**Task to carry out:**
Your response should consist of the lines below, printed exactly.

%%

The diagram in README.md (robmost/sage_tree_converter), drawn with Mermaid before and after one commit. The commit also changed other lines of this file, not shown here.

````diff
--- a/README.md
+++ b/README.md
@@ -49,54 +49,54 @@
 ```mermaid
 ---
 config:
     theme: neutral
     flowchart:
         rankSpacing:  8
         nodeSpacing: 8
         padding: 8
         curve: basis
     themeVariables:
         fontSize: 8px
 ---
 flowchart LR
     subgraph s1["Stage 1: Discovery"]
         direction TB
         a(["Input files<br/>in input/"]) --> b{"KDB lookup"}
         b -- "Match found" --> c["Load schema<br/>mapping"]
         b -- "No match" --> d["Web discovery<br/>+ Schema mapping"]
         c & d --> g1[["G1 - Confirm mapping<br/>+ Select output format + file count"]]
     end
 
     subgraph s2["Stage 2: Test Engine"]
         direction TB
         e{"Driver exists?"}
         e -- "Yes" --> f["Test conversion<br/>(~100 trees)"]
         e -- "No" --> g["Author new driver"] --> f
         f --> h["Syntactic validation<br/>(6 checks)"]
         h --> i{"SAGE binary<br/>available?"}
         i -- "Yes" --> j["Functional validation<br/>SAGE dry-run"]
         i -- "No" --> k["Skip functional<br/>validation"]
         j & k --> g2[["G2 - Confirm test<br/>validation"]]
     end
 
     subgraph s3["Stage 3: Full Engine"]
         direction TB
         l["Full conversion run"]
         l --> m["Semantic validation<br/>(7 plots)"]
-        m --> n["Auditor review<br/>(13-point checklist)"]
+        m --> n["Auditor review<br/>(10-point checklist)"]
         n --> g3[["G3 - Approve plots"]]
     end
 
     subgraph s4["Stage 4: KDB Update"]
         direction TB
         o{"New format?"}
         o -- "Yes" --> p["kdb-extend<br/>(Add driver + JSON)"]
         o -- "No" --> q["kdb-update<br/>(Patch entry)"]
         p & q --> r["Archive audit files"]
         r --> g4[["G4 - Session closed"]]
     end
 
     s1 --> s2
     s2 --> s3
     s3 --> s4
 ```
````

%%

**Result below:**
The diagram in README.md (robmost/sage_tree_converter), drawn with Mermaid before and after one commit. The commit also changed other lines of this file, not shown here.

````diff
--- a/README.md
+++ b/README.md
@@ -49,54 +49,54 @@
 ```mermaid
 ---
 config:
     theme: neutral
     flowchart:
         rankSpacing:  8
         nodeSpacing: 8
         padding: 8
         curve: basis
     themeVariables:
         fontSize: 8px
 ---
 flowchart LR
     subgraph s1["Stage 1: Discovery"]
         direction TB
         a(["Input files<br/>in input/"]) --> b{"KDB lookup"}
         b -- "Match found" --> c["Load schema<br/>mapping"]
         b -- "No match" --> d["Web discovery<br/>+ Schema mapping"]
         c & d --> g1[["G1 - Confirm mapping<br/>+ Select output format + file count"]]
     end
 
     subgraph s2["Stage 2: Test Engine"]
         direction TB
         e{"Driver exists?"}
         e -- "Yes" --> f["Test conversion<br/>(~100 trees)"]
         e -- "No" --> g["Author new driver"] --> f
         f --> h["Syntactic validation<br/>(6 checks)"]
         h --> i{"SAGE binary<br/>available?"}
         i -- "Yes" --> j["Functional validation<br/>SAGE dry-run"]
         i -- "No" --> k["Skip functional<br/>validation"]
         j & k --> g2[["G2 - Confirm test<br/>validation"]]
     end
 
     subgraph s3["Stage 3: Full Engine"]
         direction TB
         l["Full conversion run"]
         l --> m["Semantic validation<br/>(7 plots)"]
-        m --> n["Auditor review<br/>(13-point checklist)"]
+        m --> n["Auditor review<br/>(10-point checklist)"]
         n --> g3[["G3 - Approve plots"]]
     end
 
     subgraph s4["Stage 4: KDB Update"]
         direction TB
         o{"New format?"}
         o -- "Yes" --> p["kdb-extend<br/>(Add driver + JSON)"]
         o -- "No" --> q["kdb-update<br/>(Patch entry)"]
         p & q --> r["Archive audit files"]
         r --> g4[["G4 - Session closed"]]
     end
 
     s1 --> s2
     s2 --> s3
     s3 --> s4
 ```
````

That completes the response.